            Openly associate Geetha Van den Daele brought her remarkable facilitation skills to connecting with youth about their experiences with substance use. The conversations were raw and real, and together we turned these into an insight report for the WRCPC.

            Conversations of Substance is part of an intentional effort to engage people typically not included in policy-programming efforts, and will inform the on-going development of WRCPC’s Waterloo Region Youth Engagement Strategy.

            through the periscope

            Mastering Your Theory of Change

            In this podcast from The Good Partnership, Lisa Watson sheds some light on Openly’s approach to Theory of Change development. Connect the dots between what you do and why you do it, and explore how to amp up clarity, strategy and impact in your organization!

            Learn how to amplify your impact as a purpose-driven leader and changemaker

            Tune in to this episode of the Pioneers of Good podcast to hear Lisa Watson and Tanya Darisi share their story of building a values-based, social purpose company. Lisa and Tanya offer insights on the benefits and challenges of operationalizing values, and how this approach guides strategy, decision-making and daily work.

            Toilet Paper Scarcity and Other Money Vulnerabilities

            In this episode of It Doesn’t Hurt to Ask! Cathy Mann has an open and honest conversation with Lisa Watson about how our money values and personal relationship with money – ie our ‘money mindset’ can manifest in the ways we work in the charitable sector.

            Lisa and Cathy talk about the work they’re doing as a team to challenge charitable sector leaders to have courageous conversations about money and how our beliefs around money need to shift for the benefit of the organizations we work with.

            Leveraging the Power of Networks

            If you’re like most nonprofit leaders, you’re devoting significant effort to your networks. But how intentional are you about making your networks effective and impactful?

            Lisa Watson spoke with 500+ nonprofit leaders at Nonprofit Driven 2018 about the power and potential of networks, including the Ontario Nonprofit Network.

            This article offers a few surprisingly simple principles and tools for building effective and impactful networks.

            Never More Alone, Never More Together: Paradoxes of Working in Networks

            Networks have emerged as a transformational adaptation to a continually-changing community service environment characterized by complex social and economic issues, and the needs of a diverse population.

            In this article for The Philanthropist, Kris Cummings traces the emergence of networks and their key capacities, and highlights tensions that may undermine collaborative efforts.

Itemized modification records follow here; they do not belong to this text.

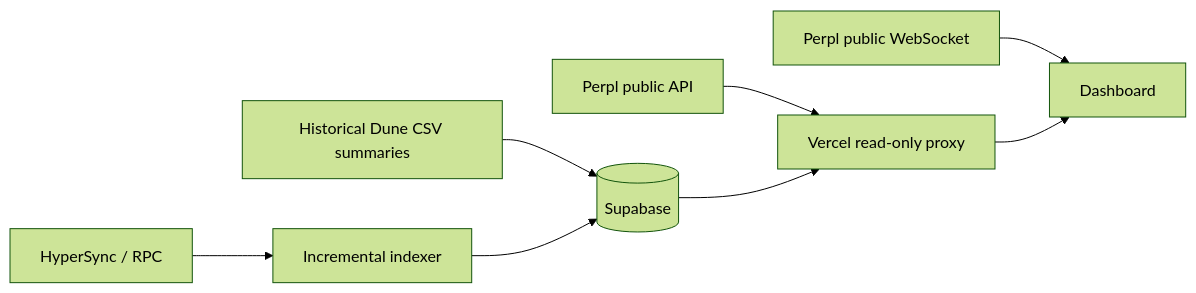
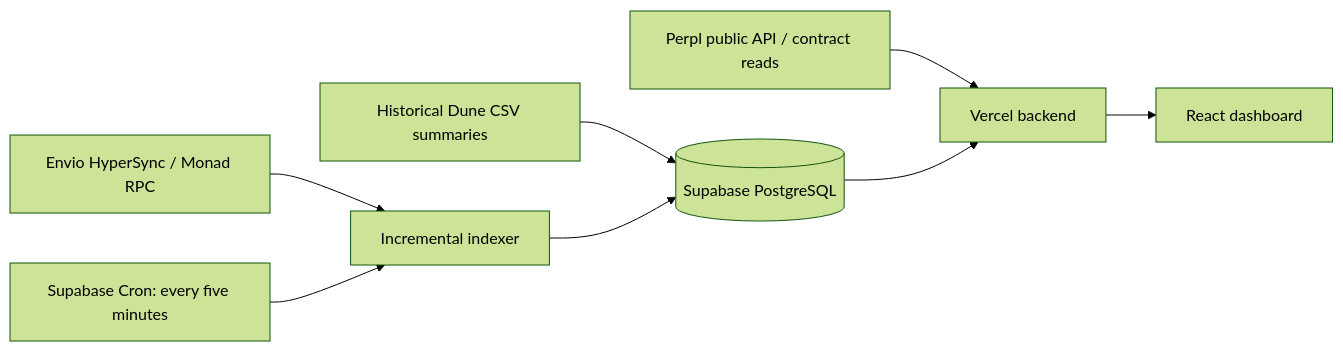
Before and after one commit to SohamP99/perpl-analytics: the diagram in README.md, drawn with Mermaid (forest theme). The commit also changed other lines of this file and 66 other files, not shown here.

````diff
--- a/README.md
+++ b/README.md
@@ -65,10 +23,10 @@
 ```mermaid
 flowchart LR
-  API[Perpl public API] --> V[Vercel read-only proxy]
-  WS[Perpl public WebSocket] --> UI[Dashboard]
-  H[HyperSync / RPC] --> I[Incremental indexer]
-  D[Historical Dune CSV summaries] --> DB[(Supabase)]
+  D[Historical Dune CSV summaries] --> DB[(Supabase PostgreSQL)]
+  H[Envio HyperSync / Monad RPC] --> I[Incremental indexer]
   I --> DB
+  P[Perpl public API / contract reads] --> V[Vercel backend]
   DB --> V
-  V --> UI
+  V --> UI[React dashboard]
+  C[Supabase Cron: every five minutes] --> I
 ```
````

            4 Ways to Build a Spiritually Intelligent Organization

            Our 21st century world is complex and perplexing. The stakes are high. It’s not surprising that, in the face of uncertainty, women and men alike are seeking more spiritual integration.

            Lisa Watson shares 4 approaches for building spiritually intelligent organizations. It’s surprisingly simple but it requires effort and intention.